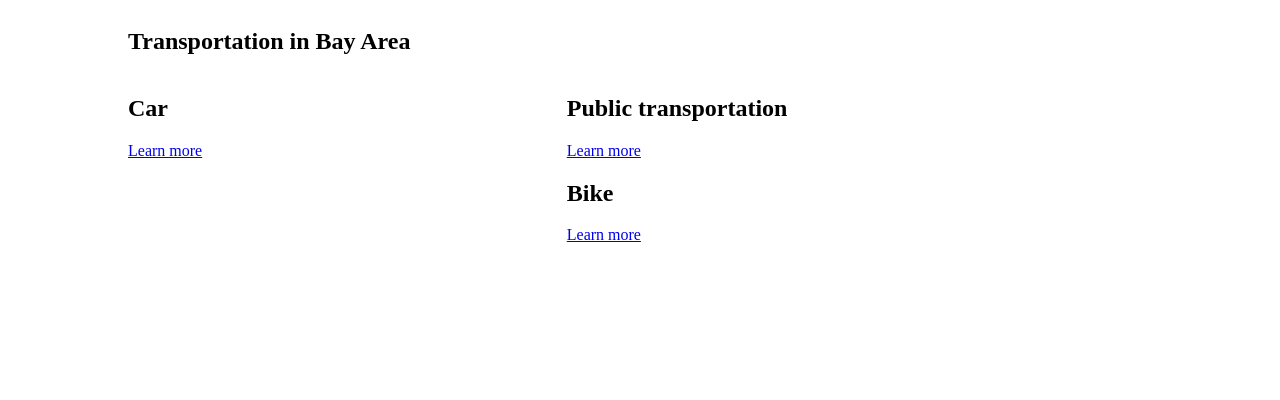
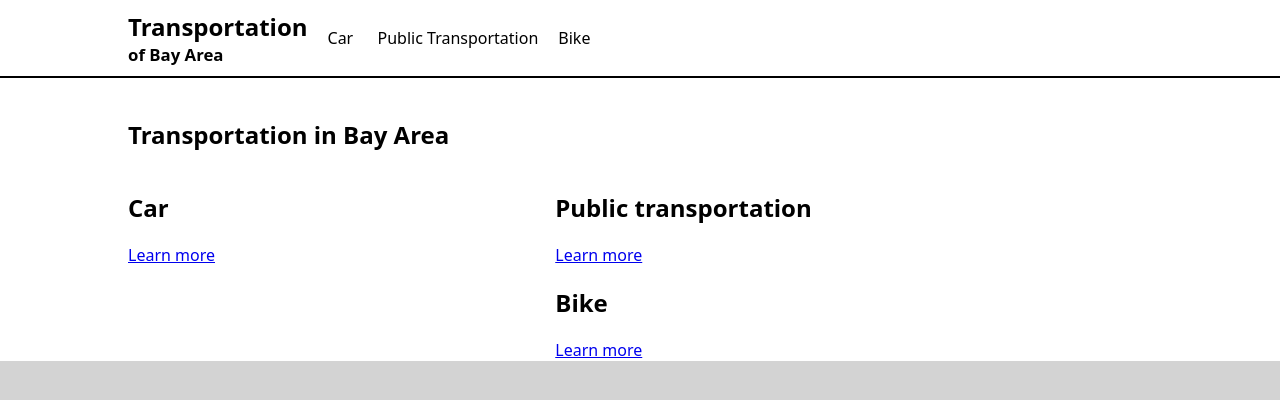
Before and after one commit to Zehua-Chen/bay-area-transportation, a Next.js app: page / in a window 1280 px wide. Shown: the top 400 px of the page. Built offline with nearby package versions, Linux system fonts and the light colour scheme.

Commit message:
[feat] Add more contenet

```diff
--- a/components/Page.module.scss
+++ b/components/Page.module.scss
@@ -1,5 +1,72 @@
+@use '../styles/general';
+@use '../styles/heading';
+
 .Page {
-  max-width: 1024px;
+  background: white;
+
+  padding-top: calc(#{heading.$h1-margin-top});
+}
+
+.Page_maxWidth {
+  max-width: general.$content-max-width;
   margin-left: auto;
   margin-right: auto;
 }
+
+.Page_nav {
+  background: white;
+  border-bottom: solid 2px black;
+}
+
+.Page_navContent {
+  display: flex;
+  flex-direction: row;
+}
+
+.Page_navRootLink {
+  color: black;
+  text-decoration: none;
+}
+
+.Page_navTitle {
+  $padding: 10px;
+  padding-top: $padding;
+  padding-bottom: $padding;
+  padding-right: $padding;
+
+  margin: 0;
+}
+
+.Page_navSubTitle {
+  font-size: 0.7em;
+}
+
+.Page_navList {
+  display: flex;
+  flex-direction: row;
+  align-items: stretch;
+
+  list-style: none;
+  padding: 0;
+  margin: 0;
+}
+
+.Page_navLink {
+  text-decoration: none;
+  padding: 10px;
+  height: 100%;
+  box-sizing: border-box;
+
+  display: flex;
+  flex-direction: row;
+  align-items: center;
+
+  min-width: 50px;
+
+  color: black;
+
+  &:hover {
+    color: white;
+    background-color: black;
+  }
+}
--- a/components/Page.tsx
+++ b/components/Page.tsx
@@ -1,5 +1,9 @@
 import { FC, PropsWithChildren } from 'react';
 import clsx from 'clsx';
+
+import Link from 'next/link';
+
+import { PAGE_HREFS } from '../utils/navigation';
 
 import styles from './Page.module.scss';
 
@@ -7,8 +11,47 @@ export interface PageProps extends PropsWithChildren {
   className?: string;
 }
 
+const PAGES = [
+  {
+    title: 'Car',
+    href: PAGE_HREFS.CAR,
+  },
+  {
+    title: 'Public Transportation',
+    href: PAGE_HREFS.PUBLIC_TRANSPORTATION,
+  },
+  {
+    title: 'Bike',
+    href: PAGE_HREFS.BIKE,
+  },
+];
+
 const Page: FC<PageProps> = ({ className, children }) => (
-  <main className={clsx(styles.Page, className)}>{children}</main>
+  <>
+    <nav className={clsx(styles.Page_nav)}>
+      <div className={clsx(styles.Page_maxWidth, styles.Page_navContent)}>
+        <Link className={styles.Page_navRootLink} href={PAGE_HREFS.ROOT}>
+          <h1 className={styles.Page_navTitle}>
+            <div>Transportation</div>
+            <div className={styles.Page_navSubTitle}>of Bay Area</div>
+          </h1>
+        </Link>
+
+        <ul className={styles.Page_navList}>
+          {PAGES.map(({ title, href }) => (
+            <li key={href}>
+              <Link className={styles.Page_navLink} href={href}>
+                {title}
+              </Link>
+            </li>
+          ))}
+        </ul>
+      </div>
+    </nav>
+    <main className={clsx(styles.Page, className)}>
+      <div className={styles.Page_maxWidth}>{children}</div>
+    </main>
+  </>
 );
 
 Page.displayName = 'Page';
--- /dev/null
+++ b/pages/_app.scss
@@ -0,0 +1,14 @@
+@use '../styles/heading';
+
+body {
+  margin: 0;
+  padding: 0;
+  background: lightgray;
+
+  font-family: system-ui, -apple-system, BlinkMacSystemFont, 'Segoe UI', Roboto,
+    Oxygen, Ubuntu, Cantarell, 'Open Sans', 'Helvetica Neue', sans-serif;
+}
+
+h1 {
+  margin-top: heading.$h1-margin-top;
+}
--- /dev/null
+++ b/pages/_app.tsx
@@ -0,0 +1,16 @@
+import Head from 'next/head';
+
+import './_app.scss';
+
+function MyApp({ Component, pageProps }) {
+  return (
+    <>
+      <Head>
+        <meta name="viewport" content="width=device-width, initial-scale=1" />
+      </Head>
+      <Component {...pageProps} />
+    </>
+  );
+}
+
+export default MyApp;
--- a/pages/bike.tsx
+++ b/pages/bike.tsx
@@ -4,7 +4,7 @@ import Page from '@/components/Page';
 const Bike: FC = () => (
   <Page>
     <section>
-      <h2>Bike</h2>
+      <h1>Bike</h1>
       <ul>
         <li>Payload</li>
         <ul>
--- a/pages/car.tsx
+++ b/pages/car.tsx
@@ -4,7 +4,7 @@ import { FC } from 'react';
 const Car: FC = () => (
   <Page>
     <section>
-      <h2>Car</h2>
+      <h1>Car</h1>
 
       <section>
         <h3>Insurance</h3>
--- a/pages/index.tsx
+++ b/pages/index.tsx
@@ -24,7 +24,8 @@ const SECTIONS = [
 ];
 
 const Index: FC = () => (
-  <Page className={styles.App_grid}>
+  <Page>
+    <div className={styles.App_grid}>
       <section className={styles.App_gridTitle}>
         <h1>Transportation in Bay Area</h1>
       </section>
@@ -34,6 +35,7 @@ const Index: FC = () => (
           <Link href={href}>Learn more</Link>
         </section>
       ))}
+    </div>
   </Page>
 );
 
--- a/pages/public-transportation.tsx
+++ b/pages/public-transportation.tsx
@@ -4,7 +4,7 @@ import { FC } from 'react';
 const PublicTransportation: FC = () => (
   <Page>
     <section>
-      <h2>Public transportation</h2>
+      <h1>Public transportation</h1>
 
       <section>
         <h3>Types of buses</h3>
--- /dev/null
+++ b/styles/_general.scss
@@ -0,0 +1 @@
+$content-max-width: 1024px;
--- /dev/null
+++ b/styles/_heading.scss
@@ -0,0 +1 @@
+$h1-margin-top: 1em;
--- /dev/null
+++ b/utils/navigation.ts
@@ -0,0 +1,6 @@
+export const PAGE_HREFS = {
+  ROOT: '/',
+  CAR: '/car',
+  PUBLIC_TRANSPORTATION: '/public-transportation',
+  BIKE: '/bike',
+};
```
Lines whose indentation alone changed are shown as unchanged.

EXERCISE GOAL:
If a line in the material holds the string "scss", count it, then state the number of such lines and nothing else.

WRITTEN RESPONSE:
7